▸ **BRIEF**:
Reply with one number, the count of lines below that contain the string "range".

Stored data
---*---

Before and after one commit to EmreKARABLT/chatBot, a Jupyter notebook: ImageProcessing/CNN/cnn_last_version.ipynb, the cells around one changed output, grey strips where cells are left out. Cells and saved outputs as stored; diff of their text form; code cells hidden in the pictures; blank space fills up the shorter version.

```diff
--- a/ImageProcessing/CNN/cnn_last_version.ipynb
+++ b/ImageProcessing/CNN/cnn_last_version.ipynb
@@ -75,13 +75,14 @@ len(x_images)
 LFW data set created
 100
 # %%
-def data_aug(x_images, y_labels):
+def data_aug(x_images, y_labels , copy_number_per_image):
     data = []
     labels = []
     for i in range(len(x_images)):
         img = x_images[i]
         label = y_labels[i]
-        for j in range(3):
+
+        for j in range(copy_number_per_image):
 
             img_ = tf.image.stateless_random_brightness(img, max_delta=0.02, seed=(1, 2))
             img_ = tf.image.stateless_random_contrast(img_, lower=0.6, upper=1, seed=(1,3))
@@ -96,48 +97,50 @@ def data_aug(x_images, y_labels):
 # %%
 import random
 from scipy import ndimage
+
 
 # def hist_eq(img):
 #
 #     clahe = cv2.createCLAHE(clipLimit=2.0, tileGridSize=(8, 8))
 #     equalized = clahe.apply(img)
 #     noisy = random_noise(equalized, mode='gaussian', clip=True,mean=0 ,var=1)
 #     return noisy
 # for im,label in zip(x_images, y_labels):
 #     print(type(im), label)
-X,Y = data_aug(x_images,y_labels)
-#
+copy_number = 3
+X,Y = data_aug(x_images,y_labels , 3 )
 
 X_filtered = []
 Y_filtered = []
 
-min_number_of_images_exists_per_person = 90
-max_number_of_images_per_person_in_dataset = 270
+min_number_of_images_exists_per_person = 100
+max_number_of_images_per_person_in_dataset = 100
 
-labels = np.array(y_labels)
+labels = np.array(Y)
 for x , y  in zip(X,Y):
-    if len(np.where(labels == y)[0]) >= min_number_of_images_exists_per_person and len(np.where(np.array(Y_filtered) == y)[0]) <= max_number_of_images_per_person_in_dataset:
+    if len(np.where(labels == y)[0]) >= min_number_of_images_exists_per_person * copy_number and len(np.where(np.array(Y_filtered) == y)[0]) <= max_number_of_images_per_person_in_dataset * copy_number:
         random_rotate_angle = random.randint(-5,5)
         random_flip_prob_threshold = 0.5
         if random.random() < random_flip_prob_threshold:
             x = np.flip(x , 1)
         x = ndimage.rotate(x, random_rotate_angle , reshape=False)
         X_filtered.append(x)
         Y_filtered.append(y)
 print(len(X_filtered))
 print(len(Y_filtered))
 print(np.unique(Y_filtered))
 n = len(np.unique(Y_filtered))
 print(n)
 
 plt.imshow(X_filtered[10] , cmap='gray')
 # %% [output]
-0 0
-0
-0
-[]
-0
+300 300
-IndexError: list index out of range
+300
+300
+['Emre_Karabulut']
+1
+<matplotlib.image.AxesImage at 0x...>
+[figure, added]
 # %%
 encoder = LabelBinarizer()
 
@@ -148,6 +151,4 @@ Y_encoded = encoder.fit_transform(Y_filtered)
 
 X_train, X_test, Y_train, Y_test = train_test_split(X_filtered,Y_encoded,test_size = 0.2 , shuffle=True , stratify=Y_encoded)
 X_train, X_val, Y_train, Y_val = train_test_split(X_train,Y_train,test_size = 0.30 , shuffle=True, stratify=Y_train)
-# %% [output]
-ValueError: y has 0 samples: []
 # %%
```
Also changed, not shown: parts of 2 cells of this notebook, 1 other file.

---*---

▸ **COMPLETED EXERCISE**:
4